> _WHAT THE EXERCISE ASKS_:
Repeat the entries beneath in their entirety, precisely as given.

[Source records]
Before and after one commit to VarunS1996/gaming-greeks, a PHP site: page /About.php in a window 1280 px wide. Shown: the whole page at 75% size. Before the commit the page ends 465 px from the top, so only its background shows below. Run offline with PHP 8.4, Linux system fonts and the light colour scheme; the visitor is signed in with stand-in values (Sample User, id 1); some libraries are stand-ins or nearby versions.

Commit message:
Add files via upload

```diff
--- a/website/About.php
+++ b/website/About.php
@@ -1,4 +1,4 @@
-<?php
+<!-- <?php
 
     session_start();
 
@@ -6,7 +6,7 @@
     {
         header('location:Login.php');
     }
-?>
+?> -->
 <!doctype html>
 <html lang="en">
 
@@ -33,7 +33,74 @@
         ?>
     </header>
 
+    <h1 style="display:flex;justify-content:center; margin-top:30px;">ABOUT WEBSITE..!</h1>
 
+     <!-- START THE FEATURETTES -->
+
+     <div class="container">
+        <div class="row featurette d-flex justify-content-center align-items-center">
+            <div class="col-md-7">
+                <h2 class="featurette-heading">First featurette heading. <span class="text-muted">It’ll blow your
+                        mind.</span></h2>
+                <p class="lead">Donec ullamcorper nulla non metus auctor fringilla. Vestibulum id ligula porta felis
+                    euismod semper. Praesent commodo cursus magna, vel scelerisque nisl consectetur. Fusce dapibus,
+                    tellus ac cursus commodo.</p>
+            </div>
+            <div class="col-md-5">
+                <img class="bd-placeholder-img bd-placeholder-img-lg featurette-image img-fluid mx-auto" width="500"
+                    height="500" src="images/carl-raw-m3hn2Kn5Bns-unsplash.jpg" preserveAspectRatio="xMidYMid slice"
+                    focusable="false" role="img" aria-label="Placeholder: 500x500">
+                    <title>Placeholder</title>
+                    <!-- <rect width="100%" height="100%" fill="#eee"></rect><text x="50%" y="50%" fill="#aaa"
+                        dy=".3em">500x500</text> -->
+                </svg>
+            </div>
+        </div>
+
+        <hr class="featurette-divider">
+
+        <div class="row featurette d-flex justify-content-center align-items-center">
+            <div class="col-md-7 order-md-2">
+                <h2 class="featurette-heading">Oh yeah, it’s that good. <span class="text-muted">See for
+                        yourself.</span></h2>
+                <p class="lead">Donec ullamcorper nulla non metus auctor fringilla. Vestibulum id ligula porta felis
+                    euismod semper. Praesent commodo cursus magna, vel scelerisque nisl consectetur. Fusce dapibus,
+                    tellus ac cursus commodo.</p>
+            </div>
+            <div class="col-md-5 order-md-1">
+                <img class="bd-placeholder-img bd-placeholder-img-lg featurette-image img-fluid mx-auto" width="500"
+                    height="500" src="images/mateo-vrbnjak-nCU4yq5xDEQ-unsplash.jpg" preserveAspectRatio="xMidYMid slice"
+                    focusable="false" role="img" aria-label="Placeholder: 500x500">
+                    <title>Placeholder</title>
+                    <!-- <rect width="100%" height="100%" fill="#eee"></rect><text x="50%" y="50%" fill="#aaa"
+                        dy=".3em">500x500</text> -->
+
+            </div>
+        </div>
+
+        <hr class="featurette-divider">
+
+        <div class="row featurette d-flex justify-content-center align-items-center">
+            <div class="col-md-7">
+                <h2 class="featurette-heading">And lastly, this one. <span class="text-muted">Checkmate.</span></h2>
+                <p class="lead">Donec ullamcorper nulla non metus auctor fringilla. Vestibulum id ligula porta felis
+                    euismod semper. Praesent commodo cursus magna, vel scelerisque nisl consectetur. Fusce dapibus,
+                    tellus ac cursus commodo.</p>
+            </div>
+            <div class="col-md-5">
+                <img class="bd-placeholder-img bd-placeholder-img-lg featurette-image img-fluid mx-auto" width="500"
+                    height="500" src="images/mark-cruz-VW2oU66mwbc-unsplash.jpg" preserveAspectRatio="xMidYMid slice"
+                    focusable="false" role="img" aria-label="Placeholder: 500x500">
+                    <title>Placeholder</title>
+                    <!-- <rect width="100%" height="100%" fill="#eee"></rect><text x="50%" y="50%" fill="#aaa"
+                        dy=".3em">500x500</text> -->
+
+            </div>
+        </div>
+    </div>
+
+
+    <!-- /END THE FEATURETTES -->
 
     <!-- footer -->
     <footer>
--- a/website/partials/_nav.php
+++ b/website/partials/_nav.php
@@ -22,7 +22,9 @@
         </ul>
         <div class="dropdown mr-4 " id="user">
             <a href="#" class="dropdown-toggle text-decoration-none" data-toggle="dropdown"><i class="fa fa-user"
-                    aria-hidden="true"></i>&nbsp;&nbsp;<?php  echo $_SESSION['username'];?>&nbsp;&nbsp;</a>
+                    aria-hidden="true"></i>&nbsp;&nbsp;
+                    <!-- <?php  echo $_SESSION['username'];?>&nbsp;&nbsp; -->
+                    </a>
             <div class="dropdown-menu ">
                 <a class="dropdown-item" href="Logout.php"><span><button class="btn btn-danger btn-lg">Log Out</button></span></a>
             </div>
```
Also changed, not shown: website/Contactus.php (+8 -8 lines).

> _RESPONSE TO THE EXERCISE_:
Before and after one commit to VarunS1996/gaming-greeks, a PHP site: page /About.php in a window 1280 px wide. Shown: the whole page at 75% size. Before the commit the page ends 465 px from the top, so only its background shows below. Run offline with PHP 8.4, Linux system fonts and the light colour scheme; the visitor is signed in with stand-in values (Sample User, id 1); some libraries are stand-ins or nearby versions.

Commit message:
Add files via upload

```diff
--- a/website/About.php
+++ b/website/About.php
@@ -1,4 +1,4 @@
-<?php
+<!-- <?php
 
     session_start();
 
@@ -6,7 +6,7 @@
     {
         header('location:Login.php');
     }
-?>
+?> -->
 <!doctype html>
 <html lang="en">
 
@@ -33,7 +33,74 @@
         ?>
     </header>
 
+    <h1 style="display:flex;justify-content:center; margin-top:30px;">ABOUT WEBSITE..!</h1>
 
+     <!-- START THE FEATURETTES -->
+
+     <div class="container">
+        <div class="row featurette d-flex justify-content-center align-items-center">
+            <div class="col-md-7">
+                <h2 class="featurette-heading">First featurette heading. <span class="text-muted">It’ll blow your
+                        mind.</span></h2>
+                <p class="lead">Donec ullamcorper nulla non metus auctor fringilla. Vestibulum id ligula porta felis
+                    euismod semper. Praesent commodo cursus magna, vel scelerisque nisl consectetur. Fusce dapibus,
+                    tellus ac cursus commodo.</p>
+            </div>
+            <div class="col-md-5">
+                <img class="bd-placeholder-img bd-placeholder-img-lg featurette-image img-fluid mx-auto" width="500"
+                    height="500" src="images/carl-raw-m3hn2Kn5Bns-unsplash.jpg" preserveAspectRatio="xMidYMid slice"
+                    focusable="false" role="img" aria-label="Placeholder: 500x500">
+                    <title>Placeholder</title>
+                    <!-- <rect width="100%" height="100%" fill="#eee"></rect><text x="50%" y="50%" fill="#aaa"
+                        dy=".3em">500x500</text> -->
+                </svg>
+            </div>
+        </div>
+
+        <hr class="featurette-divider">
+
+        <div class="row featurette d-flex justify-content-center align-items-center">
+            <div class="col-md-7 order-md-2">
+                <h2 class="featurette-heading">Oh yeah, it’s that good. <span class="text-muted">See for
+                        yourself.</span></h2>
+                <p class="lead">Donec ullamcorper nulla non metus auctor fringilla. Vestibulum id ligula porta felis
+                    euismod semper. Praesent commodo cursus magna, vel scelerisque nisl consectetur. Fusce dapibus,
+                    tellus ac cursus commodo.</p>
+            </div>
+            <div class="col-md-5 order-md-1">
+                <img class="bd-placeholder-img bd-placeholder-img-lg featurette-image img-fluid mx-auto" width="500"
+                    height="500" src="images/mateo-vrbnjak-nCU4yq5xDEQ-unsplash.jpg" preserveAspectRatio="xMidYMid slice"
+                    focusable="false" role="img" aria-label="Placeholder: 500x500">
+                    <title>Placeholder</title>
+                    <!-- <rect width="100%" height="100%" fill="#eee"></rect><text x="50%" y="50%" fill="#aaa"
+                        dy=".3em">500x500</text> -->
+
+            </div>
+        </div>
+
+        <hr class="featurette-divider">
+
+        <div class="row featurette d-flex justify-content-center align-items-center">
+            <div class="col-md-7">
+                <h2 class="featurette-heading">And lastly, this one. <span class="text-muted">Checkmate.</span></h2>
+                <p class="lead">Donec ullamcorper nulla non metus auctor fringilla. Vestibulum id ligula porta felis
+                    euismod semper. Praesent commodo cursus magna, vel scelerisque nisl consectetur. Fusce dapibus,
+                    tellus ac cursus commodo.</p>
+            </div>
+            <div class="col-md-5">
+                <img class="bd-placeholder-img bd-placeholder-img-lg featurette-image img-fluid mx-auto" width="500"
+                    height="500" src="images/mark-cruz-VW2oU66mwbc-unsplash.jpg" preserveAspectRatio="xMidYMid slice"
+                    focusable="false" role="img" aria-label="Placeholder: 500x500">
+                    <title>Placeholder</title>
+                    <!-- <rect width="100%" height="100%" fill="#eee"></rect><text x="50%" y="50%" fill="#aaa"
+                        dy=".3em">500x500</text> -->
+
+            </div>
+        </div>
+    </div>
+
+
+    <!-- /END THE FEATURETTES -->
 
     <!-- footer -->
     <footer>
--- a/website/partials/_nav.php
+++ b/website/partials/_nav.php
@@ -22,7 +22,9 @@
         </ul>
         <div class="dropdown mr-4 " id="user">
             <a href="#" class="dropdown-toggle text-decoration-none" data-toggle="dropdown"><i class="fa fa-user"
-                    aria-hidden="true"></i>&nbsp;&nbsp;<?php  echo $_SESSION['username'];?>&nbsp;&nbsp;</a>
+                    aria-hidden="true"></i>&nbsp;&nbsp;
+                    <!-- <?php  echo $_SESSION['username'];?>&nbsp;&nbsp; -->
+                    </a>
             <div class="dropdown-menu ">
                 <a class="dropdown-item" href="Logout.php"><span><button class="btn btn-danger btn-lg">Log Out</button></span></a>
             </div>
```
Also changed, not shown: website/Contactus.php (+8 -8 lines).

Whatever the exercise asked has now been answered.